I’ve mentioned before that clients know they should “avoid probate,” but they’re usually not sure why–they often think the state will get their property if they have no will, or taxes will be high, or that it costs a lot. There’s some truth in all of these–the state will hold your money if no heirs can be found (though once the heirs claim the funds from the state’s unclaimed property division, the state releases them), estate taxes can be higher if you haven’t done your planning (though most people will not face estate taxes and the state no longer has an inheritance tax), and probate is indeed expensive.
Probate costs, though, don’t go to the government–most of the expense is for the attorney and the executor, who each earn a fee allowed by the California Probate Code. There are some other expenses, like the court filing fee, the newspaper publication fee, the probate bond and an appraisal fee (which must be done by state-appointed Probate Referees), but the bulk of the costs are due to attorney fees and executor fees.

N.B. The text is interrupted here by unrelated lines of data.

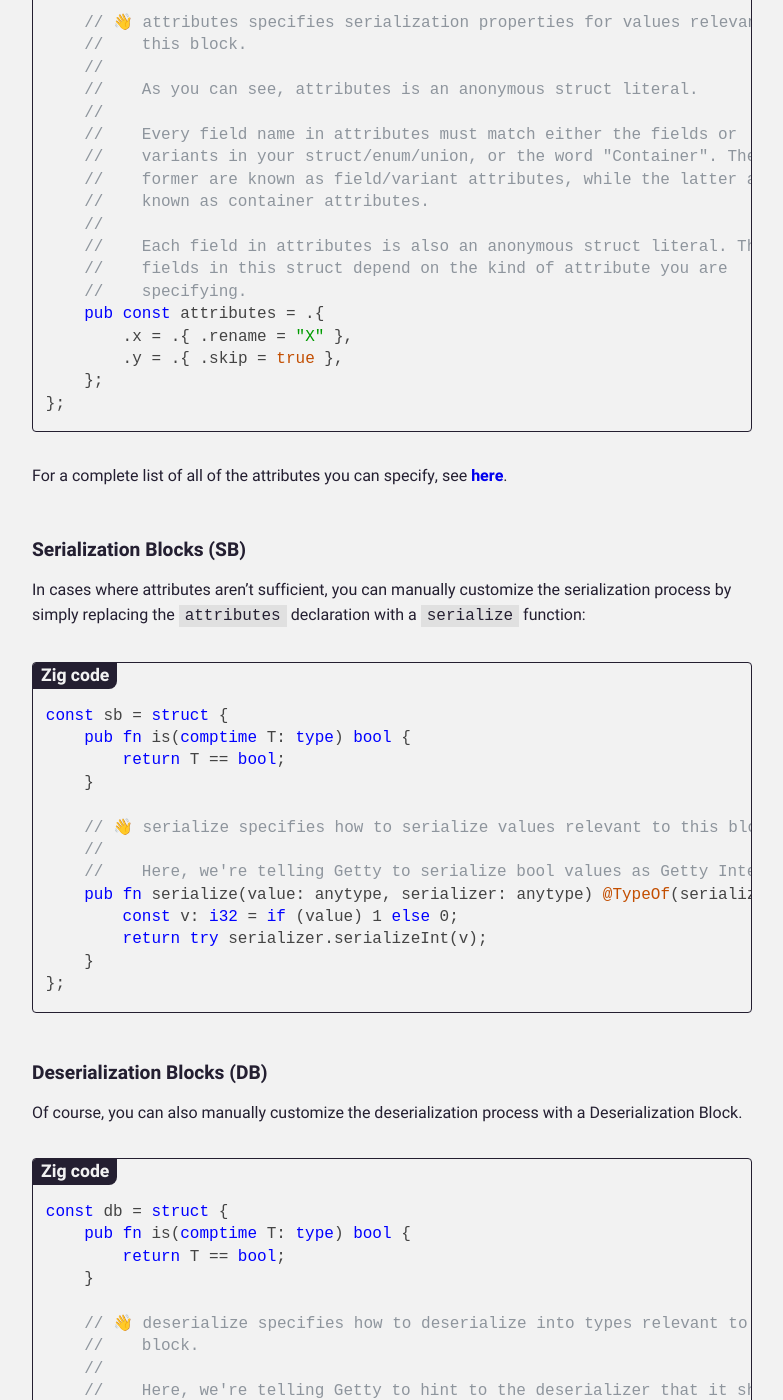
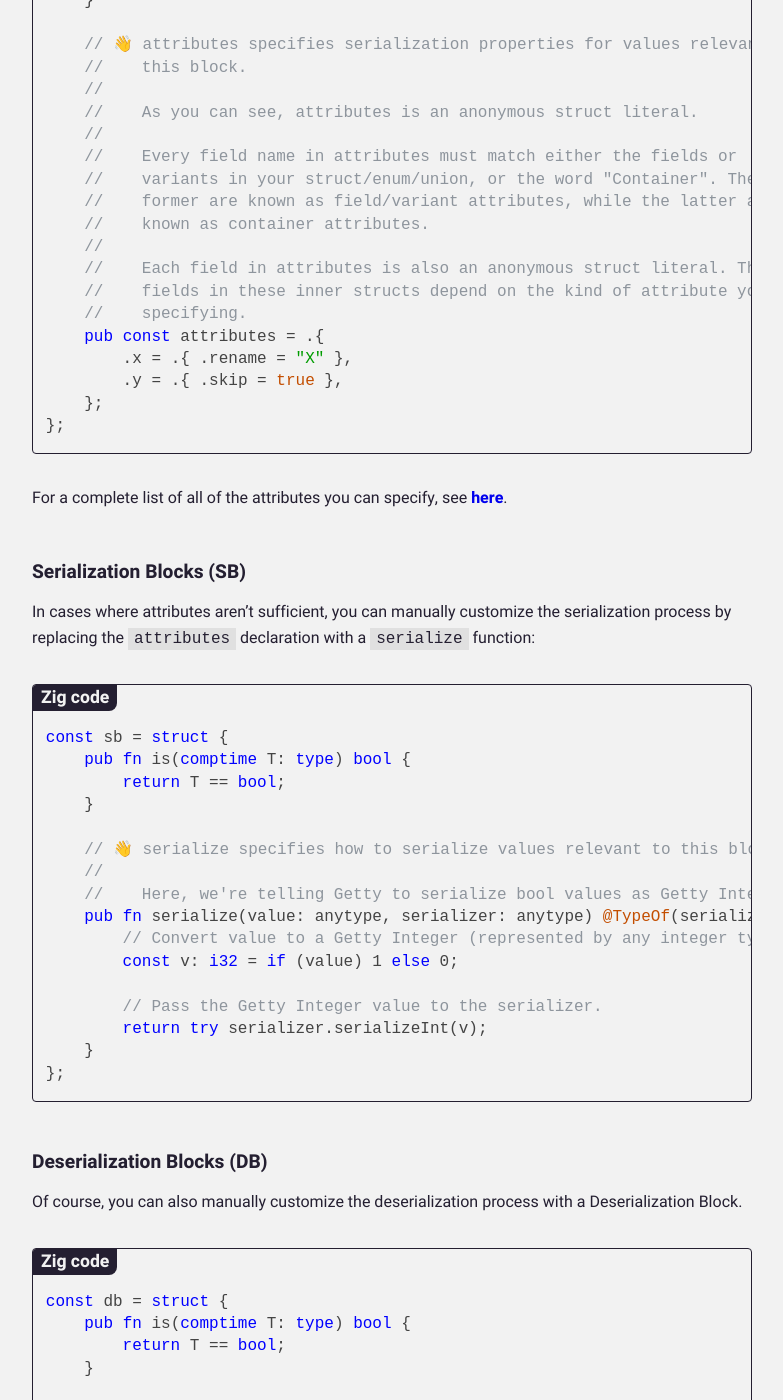
Before and after one commit to getty-zig/getty.so, a Jekyll site: the page built from pages/blocks-and-tuples.md, in a window 1280 px wide and 1400 px high, scrolled down 1195 px. Shown: the whole window, without its empty margins (248-1031 px from the left). Built offline with Jekyll 4.4.1, drawn with Linux system fonts in a browser that asks for light colours; some of the changed text lies outside the part shown.

Commit message:
blocks and tuples: Update

```diff
--- a/pages/blocks-and-tuples.md
+++ b/pages/blocks-and-tuples.md
@@ -34,6 +34,7 @@ const Point = struct {
     y: i32,
 };
 
+// 👋 This is a serialization block for the Point type.
 const ab = struct {
     // 👋 is specifies which types should be serialized by this block.
     pub fn is(comptime T: type) bool {
@@ -51,7 +52,7 @@ const ab = struct {
     //    known as container attributes.
     //
     //    Each field in attributes is also an anonymous struct literal. The
-    //    fields in this struct depend on the kind of attribute you are
+    //    fields in these inner structs depend on the kind of attribute you're
     //    specifying.
     pub const attributes = .{
         .x = .{ .rename = "X" },
@@ -65,7 +66,7 @@ For a complete list of all of the attributes you can specify, see [here](/attrib
 
 ### Serialization Blocks (SB)
 
-In cases where attributes aren't sufficient, you can manually customize the serialization process by simply replacing the `attributes` declaration with a `serialize` function:
+In cases where attributes aren't sufficient, you can manually customize the serialization process by replacing the `attributes` declaration with a `serialize` function:
 
 {% label Zig code %}
 {% highlight zig %}
@@ -78,7 +79,10 @@ const sb = struct {
     //
     //    Here, we're telling Getty to serialize bool values as Getty Integers.
     pub fn serialize(value: anytype, serializer: anytype) @TypeOf(serializer).Error!@TypeOf(serializer).Ok {
+        // Convert value to a Getty Integer (represented by any integer type).
         const v: i32 = if (value) 1 else 0;
+
+        // Pass the Getty Integer value to the serializer.
         return try serializer.serializeInt(v);
     }
 };
```
Also changed, not shown: other parts of pages/blocks-and-tuples.md (+2 -6 lines).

The fees are based on a percentage of the estate’s value, and are based on the gross value, not the net value after liens and expenses:
Attorneys and executors may also be due higher fees, called extraordinary fees, based on their hourly rates, if they have to deal with more complicated issues like selling real estate, tax disputes, court battles on creditor claims or will contests.
How Can I Help?
If you have questions about probate, or would like to see if it’s necessary in your case, give me a call at (888) 503-7615 or use our contact form. Sometimes we can find ways to avoid probate or at least lower its expense. I can also answer your questions about living trusts, irrevocable trusts, special needs trusts, trust administration, will contests and trust contests, or elder abuse, in Los Angeles, Riverside and San Bernardino counties.